8

The horizontal stabilizer provides lift, but usually in the negative direction. Could one provide positive lift? The answer depends on cg location. Forward CG, the answer is no. Aft CG, the answer is yes but only if the CG was aft of the center of lift. In other words, the more forward the CG is compared to the center of lift, the more downforce the tail ...


8

MCAS uses stabiliser input to retain full elevator authority in both directions for pilot input. MCAS is set up as an Inner Loop autopilot: it controls behaviour around the CoG of the aeroplane without displacing the cockpit flying controls. For aeroplane pitch control there are indeed two options: the stabiliser and the elevator. If the elevator is chosen ...


8

A converging shape at hypersonic speed in a low-pressure medium will produce close to vacuum pressure on its surfaces (hypersonic shielding). A small sideslip angle will only result in a very small pressure difference between both sides. Contrast this with a diverging shape which produces higher than ambient pressure on both sides. In hypersonic flow this ...


8

Moving each part has different effect on drag: Moving just the elevator increases camber, producing large force which is useful for manoeuvring, but it also produces more drag. Moving the whole stabilizer, keeping the camber low, produces less drag for the same force, which is good for cruise efficiency. That's why the elevator is used for control and the ...


7

As per the A320 flight manual (§127.20 p3), the maximum permitted total pitch alteration in normal law depends upon speed, aircraft mass, CoG, and other factors: Pitch Attitude Limitation: Pitch attitude is limited to: 30º nose up in conf 0 to 3 (progressively reduced to 25º at low speed) 25º nose up in conf FULL (progressively reduced to 20º at low speed) ...


7

When I was type rated in the CRJ200 with hydraulic controls and a THS, directly coming from light aircraft, the differences in technique are significant and it was definitely something new to learn. With a THS, column neutral is always the same spot.
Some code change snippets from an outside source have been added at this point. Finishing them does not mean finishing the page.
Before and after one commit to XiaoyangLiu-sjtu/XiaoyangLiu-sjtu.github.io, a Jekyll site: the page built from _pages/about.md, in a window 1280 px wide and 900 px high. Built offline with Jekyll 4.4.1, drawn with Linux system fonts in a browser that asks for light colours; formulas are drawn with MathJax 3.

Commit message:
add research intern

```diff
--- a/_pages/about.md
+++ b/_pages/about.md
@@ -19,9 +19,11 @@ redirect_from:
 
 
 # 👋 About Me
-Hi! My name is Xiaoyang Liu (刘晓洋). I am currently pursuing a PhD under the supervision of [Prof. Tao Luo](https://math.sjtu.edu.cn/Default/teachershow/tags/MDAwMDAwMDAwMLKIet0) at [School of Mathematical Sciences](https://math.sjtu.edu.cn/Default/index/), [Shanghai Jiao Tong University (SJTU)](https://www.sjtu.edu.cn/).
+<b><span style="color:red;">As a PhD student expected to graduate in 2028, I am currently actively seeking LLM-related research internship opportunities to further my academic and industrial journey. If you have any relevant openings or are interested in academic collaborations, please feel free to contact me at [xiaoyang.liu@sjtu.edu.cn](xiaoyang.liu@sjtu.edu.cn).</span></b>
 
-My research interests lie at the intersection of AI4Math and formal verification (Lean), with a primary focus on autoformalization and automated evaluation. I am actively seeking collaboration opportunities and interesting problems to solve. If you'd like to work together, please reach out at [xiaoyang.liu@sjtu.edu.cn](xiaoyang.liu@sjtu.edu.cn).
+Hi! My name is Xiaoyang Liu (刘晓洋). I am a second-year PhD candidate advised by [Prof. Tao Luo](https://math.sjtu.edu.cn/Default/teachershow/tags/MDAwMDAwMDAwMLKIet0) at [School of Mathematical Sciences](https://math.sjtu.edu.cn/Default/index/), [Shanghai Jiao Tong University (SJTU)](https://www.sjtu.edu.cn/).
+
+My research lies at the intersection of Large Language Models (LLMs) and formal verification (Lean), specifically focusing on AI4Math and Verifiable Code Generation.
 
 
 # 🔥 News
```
This means trimming to a speed is not a case of moving the control to location X and trim until it stays at ...


Only top voted, non community-wiki answers of a minimum length are eligible